▸ **ASSIGNMENT**:
Output the data below exactly, down to the last character.
═════ EXERCISE DATA
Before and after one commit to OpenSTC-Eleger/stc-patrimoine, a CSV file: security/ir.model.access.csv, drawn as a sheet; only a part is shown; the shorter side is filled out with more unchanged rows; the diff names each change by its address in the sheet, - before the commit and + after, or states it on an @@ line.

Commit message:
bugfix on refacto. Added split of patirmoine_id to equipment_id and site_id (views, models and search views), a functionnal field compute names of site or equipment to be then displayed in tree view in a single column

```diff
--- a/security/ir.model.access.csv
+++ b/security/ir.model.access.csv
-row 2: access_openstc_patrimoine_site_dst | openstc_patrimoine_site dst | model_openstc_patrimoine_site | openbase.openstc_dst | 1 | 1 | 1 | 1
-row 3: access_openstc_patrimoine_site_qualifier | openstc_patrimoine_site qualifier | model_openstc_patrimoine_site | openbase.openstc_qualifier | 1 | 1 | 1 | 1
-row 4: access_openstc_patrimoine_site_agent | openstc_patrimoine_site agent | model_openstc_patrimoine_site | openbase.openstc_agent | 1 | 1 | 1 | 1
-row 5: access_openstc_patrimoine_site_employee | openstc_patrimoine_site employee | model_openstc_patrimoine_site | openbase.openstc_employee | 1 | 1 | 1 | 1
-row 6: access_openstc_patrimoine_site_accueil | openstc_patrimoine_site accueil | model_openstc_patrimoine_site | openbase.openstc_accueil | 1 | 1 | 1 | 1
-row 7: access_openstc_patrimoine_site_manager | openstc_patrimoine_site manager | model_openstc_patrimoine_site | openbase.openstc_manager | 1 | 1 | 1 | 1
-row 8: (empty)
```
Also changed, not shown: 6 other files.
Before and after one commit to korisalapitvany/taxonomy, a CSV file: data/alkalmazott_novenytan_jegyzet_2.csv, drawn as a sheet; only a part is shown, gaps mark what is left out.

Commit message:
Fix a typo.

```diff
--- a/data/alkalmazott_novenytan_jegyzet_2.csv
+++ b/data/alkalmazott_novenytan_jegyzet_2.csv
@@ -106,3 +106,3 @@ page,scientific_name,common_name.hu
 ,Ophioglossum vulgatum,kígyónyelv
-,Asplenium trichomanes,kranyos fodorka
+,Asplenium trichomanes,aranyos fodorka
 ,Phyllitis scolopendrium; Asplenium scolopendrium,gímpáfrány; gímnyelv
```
══════════
▸ **YOUR RESPONSE**:
Before and after one commit to OpenSTC-Eleger/stc-patrimoine, a CSV file: security/ir.model.access.csv, drawn as a sheet; only a part is shown; the shorter side is filled out with more unchanged rows; the diff names each change by its address in the sheet, - before the commit and + after, or states it on an @@ line.

Commit message:
bugfix on refacto. Added split of patirmoine_id to equipment_id and site_id (views, models and search views), a functionnal field compute names of site or equipment to be then displayed in tree view in a single column

```diff
--- a/security/ir.model.access.csv
+++ b/security/ir.model.access.csv
-row 2: access_openstc_patrimoine_site_dst | openstc_patrimoine_site dst | model_openstc_patrimoine_site | openbase.openstc_dst | 1 | 1 | 1 | 1
-row 3: access_openstc_patrimoine_site_qualifier | openstc_patrimoine_site qualifier | model_openstc_patrimoine_site | openbase.openstc_qualifier | 1 | 1 | 1 | 1
-row 4: access_openstc_patrimoine_site_agent | openstc_patrimoine_site agent | model_openstc_patrimoine_site | openbase.openstc_agent | 1 | 1 | 1 | 1
-row 5: access_openstc_patrimoine_site_employee | openstc_patrimoine_site employee | model_openstc_patrimoine_site | openbase.openstc_employee | 1 | 1 | 1 | 1
-row 6: access_openstc_patrimoine_site_accueil | openstc_patrimoine_site accueil | model_openstc_patrimoine_site | openbase.openstc_accueil | 1 | 1 | 1 | 1
-row 7: access_openstc_patrimoine_site_manager | openstc_patrimoine_site manager | model_openstc_patrimoine_site | openbase.openstc_manager | 1 | 1 | 1 | 1
-row 8: (empty)
```
Also changed, not shown: 6 other files.
Before and after one commit to korisalapitvany/taxonomy, a CSV file: data/alkalmazott_novenytan_jegyzet_2.csv, drawn as a sheet; only a part is shown, gaps mark what is left out.

Commit message:
Fix a typo.

```diff
--- a/data/alkalmazott_novenytan_jegyzet_2.csv
+++ b/data/alkalmazott_novenytan_jegyzet_2.csv
@@ -106,3 +106,3 @@ page,scientific_name,common_name.hu
 ,Ophioglossum vulgatum,kígyónyelv
-,Asplenium trichomanes,kranyos fodorka
+,Asplenium trichomanes,aranyos fodorka
 ,Phyllitis scolopendrium; Asplenium scolopendrium,gímpáfrány; gímnyelv
```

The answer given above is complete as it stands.